■ What you need to do
Please reproduce all of the data below exactly, leaving each picture out.

■ Information supplied
----------------

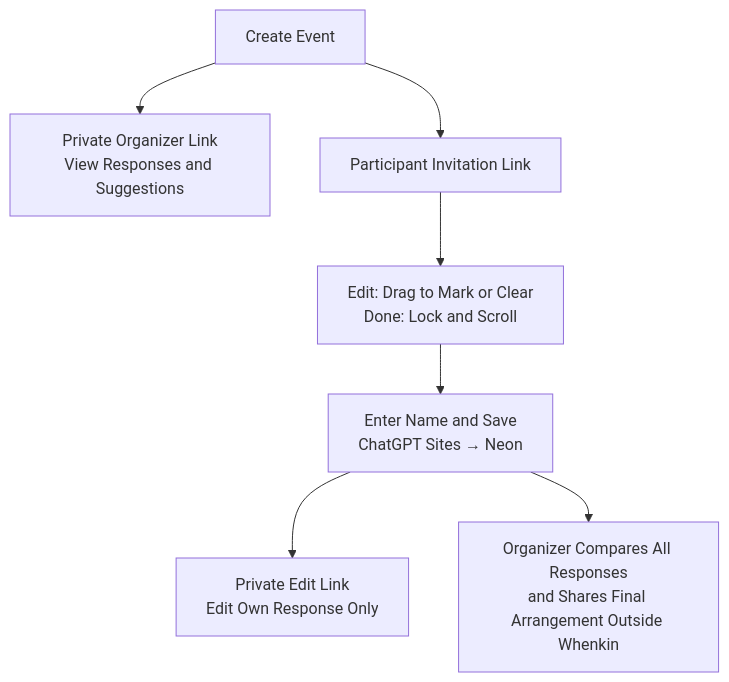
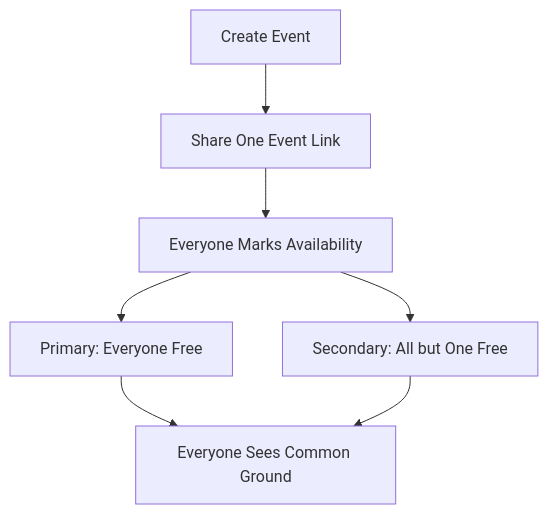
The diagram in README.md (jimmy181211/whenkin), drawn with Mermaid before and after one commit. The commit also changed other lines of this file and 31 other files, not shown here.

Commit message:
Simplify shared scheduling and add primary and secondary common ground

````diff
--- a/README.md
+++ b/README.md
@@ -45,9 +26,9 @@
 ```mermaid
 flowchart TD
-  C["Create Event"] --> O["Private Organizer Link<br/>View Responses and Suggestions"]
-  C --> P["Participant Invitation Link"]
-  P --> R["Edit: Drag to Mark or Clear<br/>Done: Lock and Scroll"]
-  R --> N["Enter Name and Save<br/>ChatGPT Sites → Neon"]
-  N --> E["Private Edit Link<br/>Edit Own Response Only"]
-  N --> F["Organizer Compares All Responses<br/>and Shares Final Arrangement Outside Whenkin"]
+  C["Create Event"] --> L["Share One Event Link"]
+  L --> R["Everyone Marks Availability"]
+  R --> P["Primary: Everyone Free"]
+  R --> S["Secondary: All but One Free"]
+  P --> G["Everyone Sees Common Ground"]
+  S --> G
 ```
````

----------------

■ Solution to this task
The diagram in README.md (jimmy181211/whenkin), drawn with Mermaid before and after one commit. The commit also changed other lines of this file and 31 other files, not shown here.

Commit message:
Simplify shared scheduling and add primary and secondary common ground

````diff
--- a/README.md
+++ b/README.md
@@ -45,9 +26,9 @@
 ```mermaid
 flowchart TD
-  C["Create Event"] --> O["Private Organizer Link<br/>View Responses and Suggestions"]
-  C --> P["Participant Invitation Link"]
-  P --> R["Edit: Drag to Mark or Clear<br/>Done: Lock and Scroll"]
-  R --> N["Enter Name and Save<br/>ChatGPT Sites → Neon"]
-  N --> E["Private Edit Link<br/>Edit Own Response Only"]
-  N --> F["Organizer Compares All Responses<br/>and Shares Final Arrangement Outside Whenkin"]
+  C["Create Event"] --> L["Share One Event Link"]
+  L --> R["Everyone Marks Availability"]
+  R --> P["Primary: Everyone Free"]
+  R --> S["Secondary: All but One Free"]
+  P --> G["Everyone Sees Common Ground"]
+  S --> G
 ```
````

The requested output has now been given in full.